I know that details of the campaign for a memorial to the women of the second world war have been sent to Sir John Mortimer, and that Madam Speaker, as patron of the campaign, has written to him commending the use of the vacant plinth in Trafalgar square for that purpose. Sir John has replied to Madam Speaker, inviting a representative on behalf of the women of the second world war to give evidence to his group. The Under-Secretary of State for Social Security, my hon. Friend the Member for City of York (Mr. Bayley) has also written to Sir John, to reinforce the case.

I assure my hon. Friend the Member for Selby that Sir John's advisory group will give the proposal the full and serious consideration that it merits, taking into account the range and weight of support that it has already achieved.

Many other suggestions have been received from the public and numerous organisations about what should go on the plinth, and Sir John's advisory group will need to take all those into account. The group is looking for the best solution for the plinth in that hugely important civic location, and may feel that it should not be a war memorial. There are other sites in central London where such a memorial might be placed: the vacant plinth in Trafalgar Square may not necessarily the best place for it. I assure my hon. Friend, however, that the proposal will be given fair consideration.

Mr. Peter Bottomley (Worthing, West)

The debate has two parts: the first deals with whether there should be a memorial; and the second deals with where such a memorial should go. If by chance Trafalgar square is not the best place for the memorial, will the Government consider establishing a team led by Ministers to determine a better alternative?

Mr. Howarth

The hon. Gentleman has made a very constructive and helpful suggestion, which I shall certainly ask my hon.

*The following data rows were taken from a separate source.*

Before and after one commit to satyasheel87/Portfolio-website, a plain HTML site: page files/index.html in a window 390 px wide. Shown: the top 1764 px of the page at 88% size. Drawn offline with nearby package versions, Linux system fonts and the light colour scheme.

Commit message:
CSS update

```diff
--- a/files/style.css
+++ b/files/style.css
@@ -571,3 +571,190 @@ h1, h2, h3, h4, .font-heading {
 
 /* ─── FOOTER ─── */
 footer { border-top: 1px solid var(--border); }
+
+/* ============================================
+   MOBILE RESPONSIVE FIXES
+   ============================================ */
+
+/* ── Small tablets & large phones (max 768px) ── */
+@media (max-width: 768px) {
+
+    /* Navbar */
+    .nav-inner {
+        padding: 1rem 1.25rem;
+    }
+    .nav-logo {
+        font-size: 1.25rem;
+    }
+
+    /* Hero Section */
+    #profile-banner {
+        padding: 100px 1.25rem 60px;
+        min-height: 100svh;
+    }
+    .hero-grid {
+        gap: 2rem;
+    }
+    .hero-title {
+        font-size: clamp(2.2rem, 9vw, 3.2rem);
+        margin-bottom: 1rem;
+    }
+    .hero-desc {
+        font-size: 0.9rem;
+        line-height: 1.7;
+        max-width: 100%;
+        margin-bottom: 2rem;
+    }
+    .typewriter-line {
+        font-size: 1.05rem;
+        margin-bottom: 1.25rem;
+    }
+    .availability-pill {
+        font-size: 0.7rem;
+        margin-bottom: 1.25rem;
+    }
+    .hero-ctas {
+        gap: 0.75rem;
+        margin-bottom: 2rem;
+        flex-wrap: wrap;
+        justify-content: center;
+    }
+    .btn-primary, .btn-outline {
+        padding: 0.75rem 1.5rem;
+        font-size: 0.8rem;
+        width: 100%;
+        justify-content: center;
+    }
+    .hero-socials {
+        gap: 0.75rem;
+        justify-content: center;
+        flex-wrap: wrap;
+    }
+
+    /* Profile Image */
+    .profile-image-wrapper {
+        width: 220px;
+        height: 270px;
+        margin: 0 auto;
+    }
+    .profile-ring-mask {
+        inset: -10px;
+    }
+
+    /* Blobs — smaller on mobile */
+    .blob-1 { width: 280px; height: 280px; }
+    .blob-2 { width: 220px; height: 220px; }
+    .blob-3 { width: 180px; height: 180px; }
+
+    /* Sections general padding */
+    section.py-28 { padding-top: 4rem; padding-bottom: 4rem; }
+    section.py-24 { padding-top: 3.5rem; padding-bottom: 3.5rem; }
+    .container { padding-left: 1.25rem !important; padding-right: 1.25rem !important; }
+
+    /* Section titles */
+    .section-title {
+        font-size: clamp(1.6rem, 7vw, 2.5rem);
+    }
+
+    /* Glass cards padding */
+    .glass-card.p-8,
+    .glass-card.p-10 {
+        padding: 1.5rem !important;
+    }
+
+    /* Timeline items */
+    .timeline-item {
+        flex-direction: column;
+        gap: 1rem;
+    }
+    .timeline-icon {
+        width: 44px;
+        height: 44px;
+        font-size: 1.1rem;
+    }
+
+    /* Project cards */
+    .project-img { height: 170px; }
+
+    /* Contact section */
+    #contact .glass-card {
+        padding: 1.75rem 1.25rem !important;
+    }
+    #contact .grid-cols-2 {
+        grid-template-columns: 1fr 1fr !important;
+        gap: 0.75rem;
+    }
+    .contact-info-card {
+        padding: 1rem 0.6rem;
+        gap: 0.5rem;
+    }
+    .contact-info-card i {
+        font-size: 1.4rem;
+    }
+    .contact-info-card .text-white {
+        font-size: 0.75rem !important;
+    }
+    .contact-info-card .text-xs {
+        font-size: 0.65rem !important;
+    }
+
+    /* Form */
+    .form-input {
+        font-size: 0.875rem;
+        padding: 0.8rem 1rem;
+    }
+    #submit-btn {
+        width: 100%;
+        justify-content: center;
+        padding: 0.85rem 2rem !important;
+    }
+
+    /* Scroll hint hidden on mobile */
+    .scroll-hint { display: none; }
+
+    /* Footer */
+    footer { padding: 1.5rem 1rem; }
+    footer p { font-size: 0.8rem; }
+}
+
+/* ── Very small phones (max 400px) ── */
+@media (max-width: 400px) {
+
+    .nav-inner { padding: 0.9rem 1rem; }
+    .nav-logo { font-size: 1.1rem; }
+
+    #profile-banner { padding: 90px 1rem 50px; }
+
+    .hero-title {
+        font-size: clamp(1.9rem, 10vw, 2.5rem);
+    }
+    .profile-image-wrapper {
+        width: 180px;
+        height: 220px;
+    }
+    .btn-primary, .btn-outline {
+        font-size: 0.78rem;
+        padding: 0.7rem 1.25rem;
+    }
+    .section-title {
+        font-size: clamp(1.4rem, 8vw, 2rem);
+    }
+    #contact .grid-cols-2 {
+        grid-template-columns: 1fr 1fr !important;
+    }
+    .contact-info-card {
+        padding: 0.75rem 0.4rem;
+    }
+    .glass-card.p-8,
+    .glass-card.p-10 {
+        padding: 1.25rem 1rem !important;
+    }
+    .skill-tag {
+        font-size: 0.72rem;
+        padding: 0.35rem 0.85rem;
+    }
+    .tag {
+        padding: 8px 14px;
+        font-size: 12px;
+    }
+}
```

Friend the Secretary of State to consider.

I shall conclude by reminding the House of the commitment that was made in the White Paper on London Government, "A Mayor and Assembly for London", published in May 1998, to transfer management responsibility for Trafalgar square to the new Greater London Authority. The square will remain Crown land, but day-to-day responsibility for its care, management and use will, subject to the passage of the legislation now before Parliament, pass to the new mayor of London. Clauses to effect that transfer of responsibility have been included in the Greater London Authority Bill.

Subject to the agreement of Parliament, the mayor should take over responsibility for Trafalgar square in July 2000, or soon after. I therefore anticipate that it will ultimately be for the mayor to decide what, if anything, goes on the vacant plinth once the RSA's project has reached its conclusion and Sir John's advisory group have made their recommendations. My right hon. Friend the Secretary of State will, however, have a continuing involvement in decisions on what will occupy the vacant plinth by virtue of his responsibility to give final approval under the Public Statues Act 1854, which will not be extinguished by the Greater London Authority Bill.

I am grateful to my hon. Friend the Member for Selby for putting forward an important case with such dignity, humour and eloquence.

Question put and agreed to.

Adjourned accordingly at twenty-six minutes past Seven o'clock.